6-8 medium sized carrots (or vegetables of your choice), topped and tailed then cut into sticks
1-2 tablespoons fresh herbs (dill and coriander are my favourites for this)
4 cloves of peeled Australian garlic
2 tablespoons himalayan/sea salt (please note that you cannot use table salt for this)
1 litre filtered water
1L glass jar with lid


1. Mix sea salt with filtered water and stir until dissolved.

2. Place half the herbs and garlic in the bottom of the jar and add the carrot sticks.

3. Pour salt water over the carrots and ensure they are completely submerged.
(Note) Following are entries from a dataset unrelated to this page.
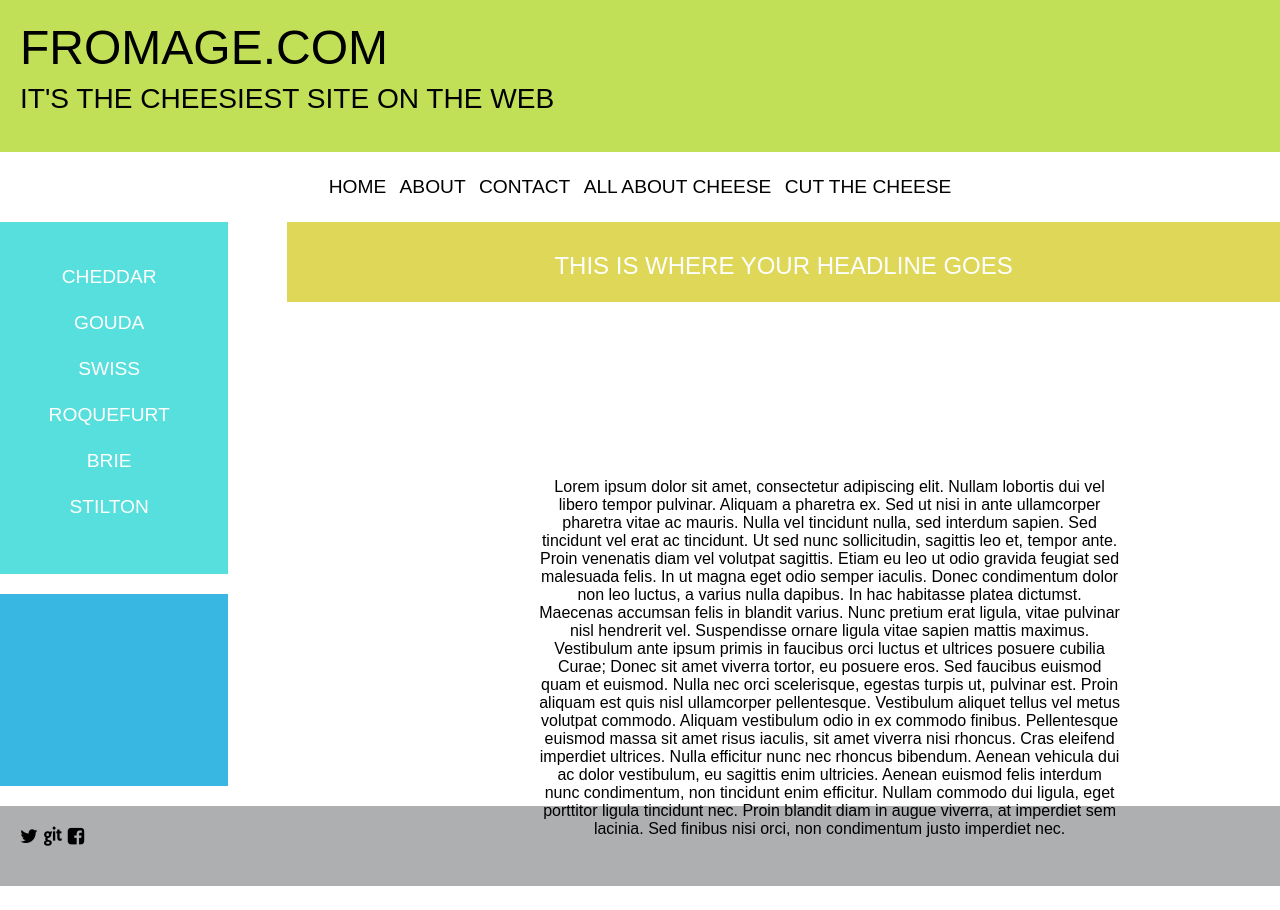
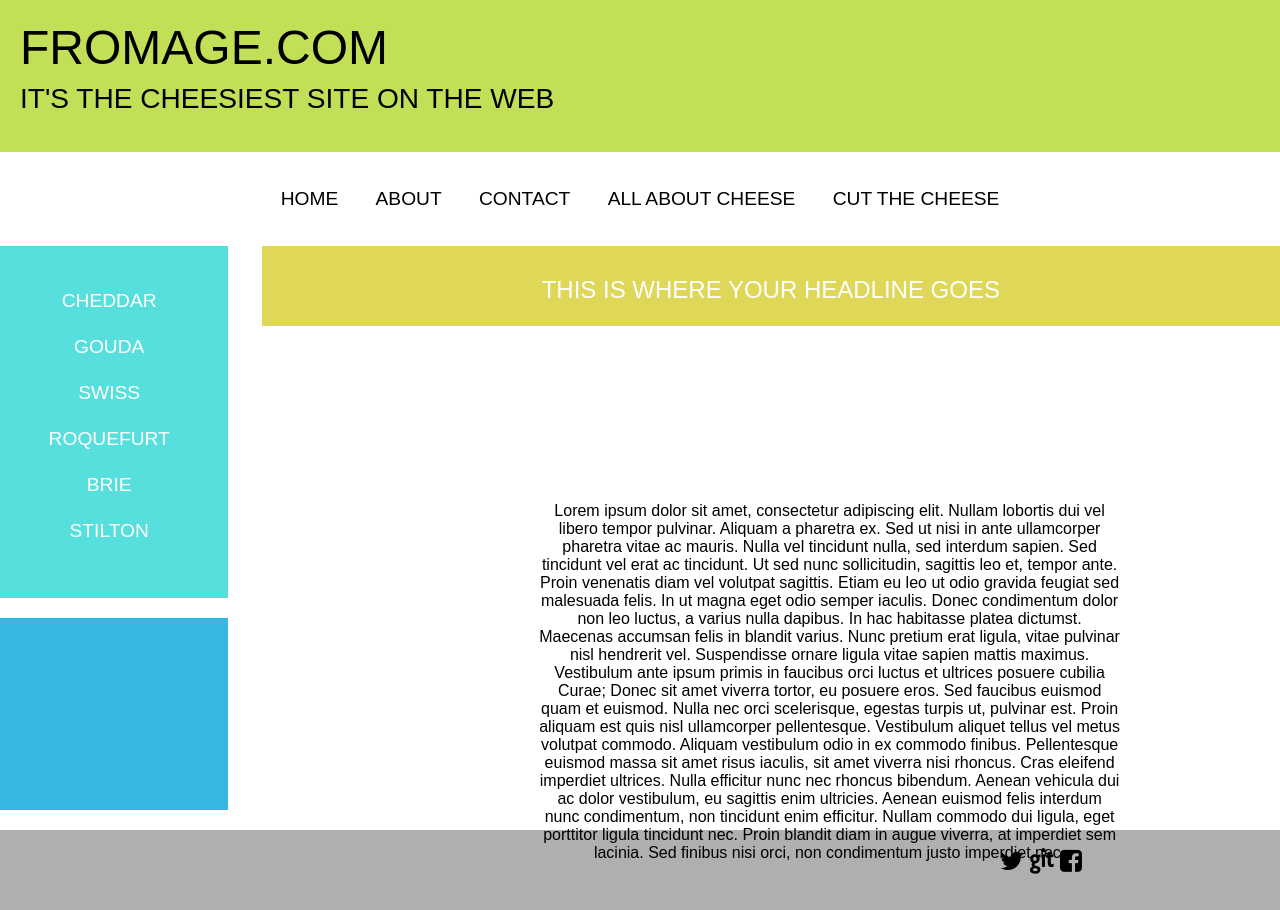
Before and after one commit to TheresaHenderson/week5-mockup-homework, a plain HTML site: page index.html in a window 1280 px wide. Before the commit the page ends 886 px from the top, so only its background shows below. Drawn offline with Linux system fonts and the light colour scheme.

Commit message:
new footer

```diff
--- a/index.html
+++ b/index.html
@@ -55,9 +55,9 @@ Sed faucibus euismod quam et euismod. Nulla nec orci scelerisque, egestas turpis
         </article>
 
 <footer>
-    <i class="fa fa-twitter"></i>
-    <i class="fa fa-git"></i>
-   <i class="fa fa-facebook-square"></i>
+    <i class="fa fa-twitter fa-lg"></i>
+    <i class="fa fa-git fa-lg"></i>
+    <i class="fa fa-facebook-square fa-lg"></i>
 </footer>
 
     </body>
--- a/styles/stylesheet.css
+++ b/styles/stylesheet.css
@@ -97,7 +97,7 @@ nav.topnav
 nav.topnav li
 	{
         display: inline-block;
-        padding: .25rem;
+        padding: 1rem;
 	}
 
 
@@ -148,7 +148,7 @@ div .sectionhead /*mustard heading*/
         font-size: 1rem;
         vertical-align: middle;
         display: inline-block;
-        width: 76%;
+        width: 78%;
         padding: 10px 10px 10px 10px;
         float: right;
         margin-left: 0;
@@ -160,5 +160,5 @@ footer
         background-color: #aeafb1;
         height: 40px;
         clear: both;
-        padding: 20px 20px 20px 20px;
+        padding: 20px 20px 20px 1000px;
     }
```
4. Add remaining garlic and herbs.

5. Leave in a warm place away from direct sunlight, on top of a cloth or paper towel to absorb any spillage.

6. The fermentation process takes 3-5 days, depending on the temperature. The warmer the weather, the sooner they’re ready. The best way to tell if they’re ready is by tasting them, don’t be scared! Ferment them until they taste good to you. If you see bubbling, great! This means your veggies are happily fermenting.

7. Once they’re ready, store in the refrigerator indefinitely.


Carrots are best kept crunchy (the longer you ferment them, the softer they will become). I use this method for many different vegetables, including cucumber (which will become like gherkins), eggplant, beetroot, garlic and cauliflower.

During the fermentation process there will be a build up of gas in the jars. To avoid an explosion, it is important to “burp” the jars by opening the lid every few days to release the gases.

Peace, love and health,

Mandah xo